Driving Under the Influence & Prescription Drugs
Alcohol consumption is not necessary for a person to be arrested and convicted of driving under the influence, says Broward DUI Lawyer William Moore. Alcohol is easier to quantify through the use of a breath test. Although urinalysis can detect the presence of drugs, the test does not show the amount that was present in a person’s system at the time of the test. Only a blood test quantifies the amount.
In cases where a blood test was actually obtained, the results will usually be interpreted by a toxicologist, who will be called by the state to testify regarding the substances actually present as well as the amount of the drugs present. For example, just knowing that a driver had a breath test of 0.02 — well under the per se limit of 0.08 at which the law presumes a driver to be too impaired to operate a motor vehicle — combined with the presence of Xanax in the body is insufficient to prove a DUI. However, if a toxicologist is present with the results of a blood test, that information can be key for a jury to make a decision regarding a person’s guilt. If the Xanax was at therapeutic levels, or the level generally prescribed by a physician, the person is less likely to be found guilty of driving under the influence. If, however, the levels are several times higher than the therapeutic dose, the case is more difficult. This is particularly true where the blood test results conflict with statements made by the defendant following his arrest regarding how much Xanax he took.

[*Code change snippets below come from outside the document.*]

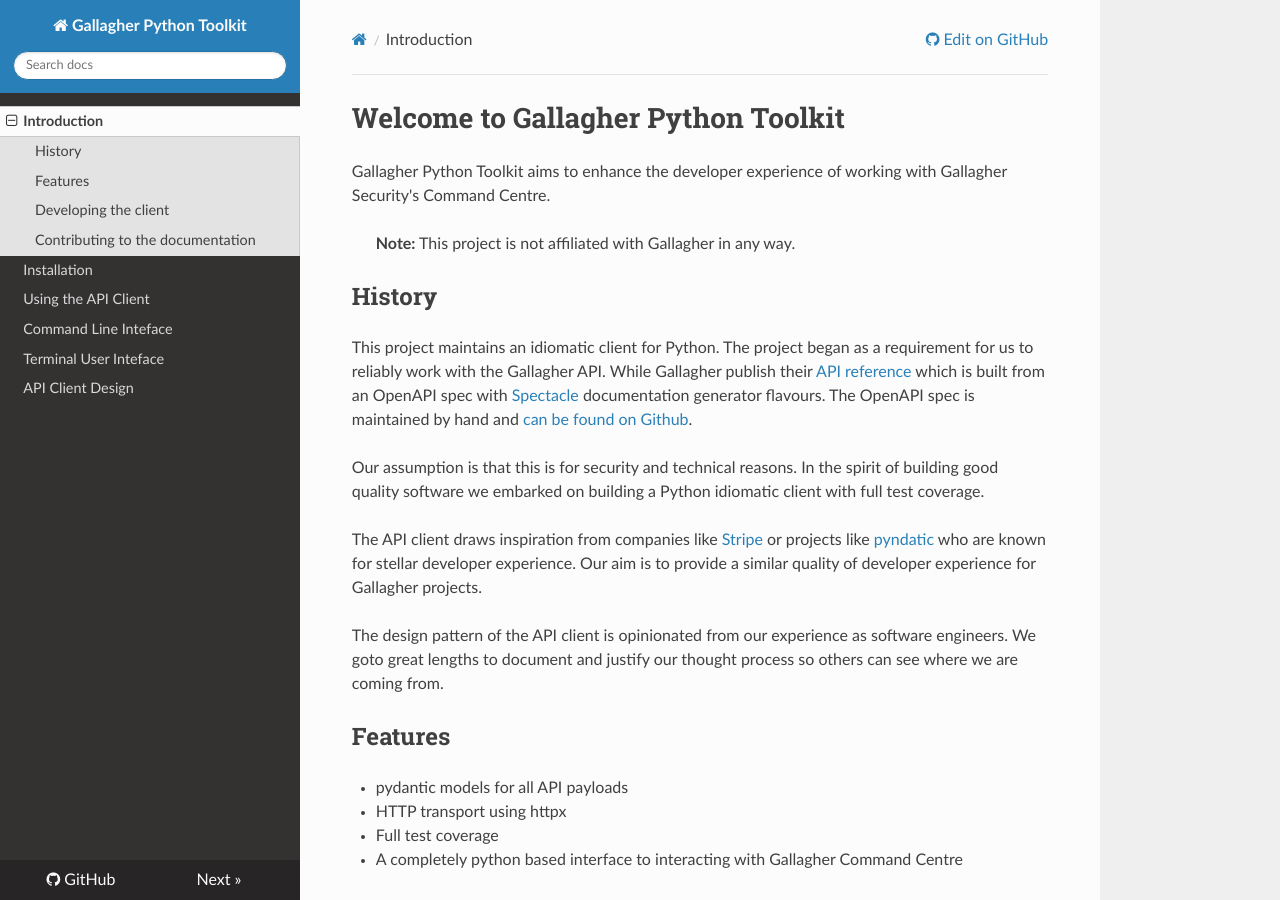
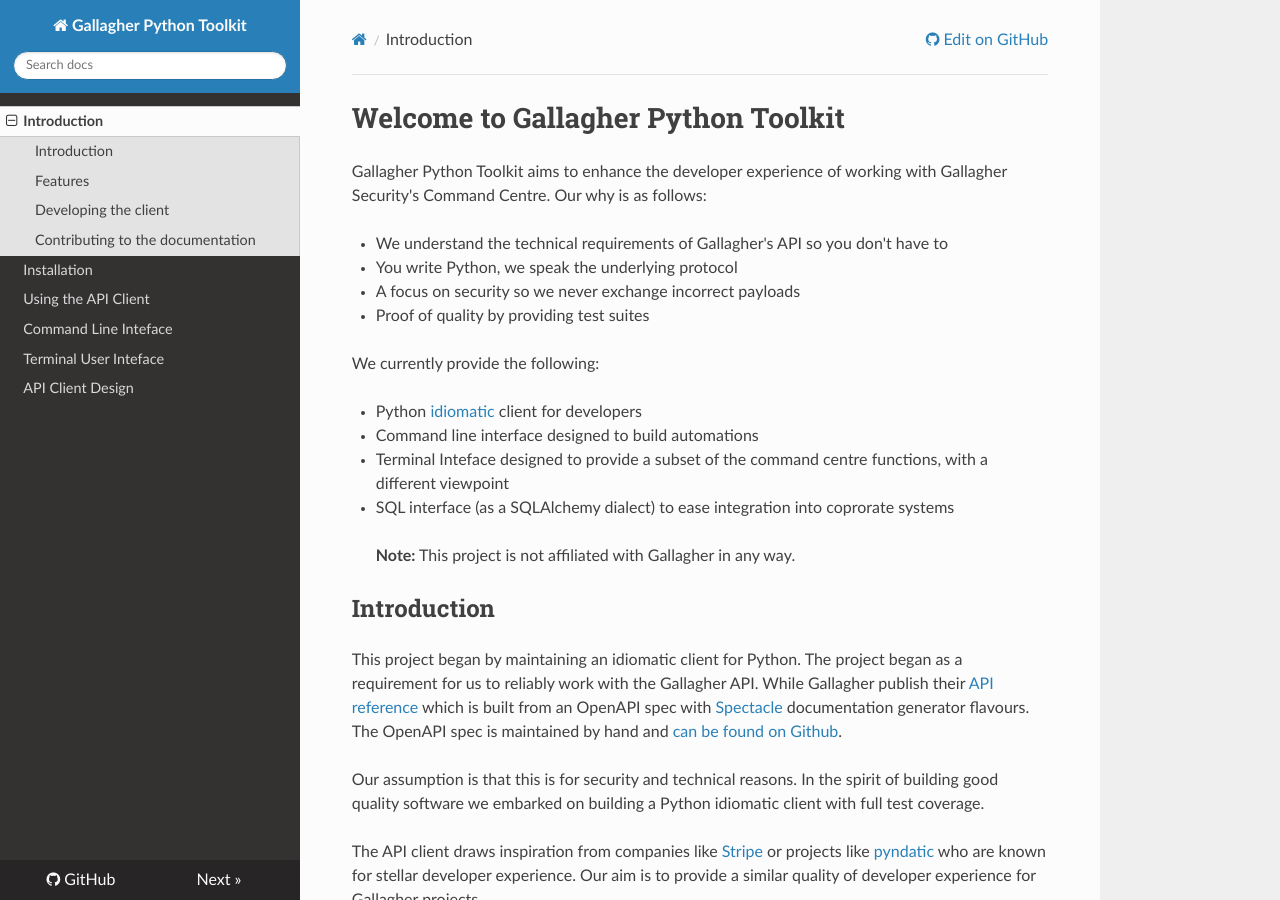
Before and after one commit to anomaly/gallagher, an MkDocs documentation site: the page built from docs/docs/index.md, in a window 1280 px wide and 900 px high. Built offline with MkDocs 1.6.1, drawn with Linux system fonts in a browser that asks for light colours; nearby versions of some CDN libraries.

Commit message:
docs: adds philosophy to the intro sections

```diff
--- a/docs/docs/index.md
+++ b/docs/docs/index.md
@@ -1,12 +1,24 @@
 # Welcome to Gallagher Python Toolkit
 
-Gallagher Python Toolkit aims to enhance the developer experience of working with Gallagher Security's Command Centre.
+Gallagher Python Toolkit aims to enhance the developer experience of working with Gallagher Security's Command Centre. Our why is as follows:
+
+- We understand the technical requirements of Gallagher's API so you don't have to
+- You write Python, we speak the underlying protocol
+- A focus on security so we never exchange incorrect payloads
+- Proof of quality by providing test suites
+
+We currently provide the following:
+
+- Python [idiomatic](https://www.merriam-webster.com/dictionary/idiomatic) client for developers
+- Command line interface designed to build automations
+- Terminal Inteface designed to provide a subset of the command centre functions, with a different viewpoint
+- SQL interface (as a SQLAlchemy dialect) to ease integration into coprorate systems
 
 > **Note:** This project is not affiliated with Gallagher in any way.
 
-## History
+## Introduction
 
-This project maintains an idiomatic client for Python. The project began as a requirement for us to reliably work with the Gallagher API. While Gallagher publish their [API reference](https://gallaghersecurity.github.io/cc-rest-docs/ref/index.html) which is built from an OpenAPI spec with [Spectacle](https://github.com/sourcey/spectacle) documentation generator flavours. The OpenAPI spec is maintained by hand and [can be found on Github](https://github.com/GallagherSecurity/cc-rest-docs/tree/master/swagger).
+This project began by maintaining an idiomatic client for Python. The project began as a requirement for us to reliably work with the Gallagher API. While Gallagher publish their [API reference](https://gallaghersecurity.github.io/cc-rest-docs/ref/index.html) which is built from an OpenAPI spec with [Spectacle](https://github.com/sourcey/spectacle) documentation generator flavours. The OpenAPI spec is maintained by hand and [can be found on Github](https://github.com/GallagherSecurity/cc-rest-docs/tree/master/swagger).
 
 Our assumption is that this is for security and technical reasons. In the spirit of building good quality software we embarked on building a Python idiomatic client with full test coverage.
 
```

Generally, the police will also need a reason to request testing beyond a breathalyzer. For a urine test, there must be probable cause to believe that the person has drugs in his or her system. Blood draws are more complicated. The first reason a police officer can require a blood draw, even forcible, is following an accident with a fatality or where there were serious bodily injuries. The second would be where it is impractical to use a breath test, such as a driver who is unconscious or is being treated in a hospital. The third way for a blood draw to come about is if the driver consents to it, after being informed that it is an alternative to a breath test. Drivers do not have a choice of test, even though there is evidence that blood tests are more accurate than the breathalyzer machine, notes Fort Lauderdale DUI Lawyer William Moore.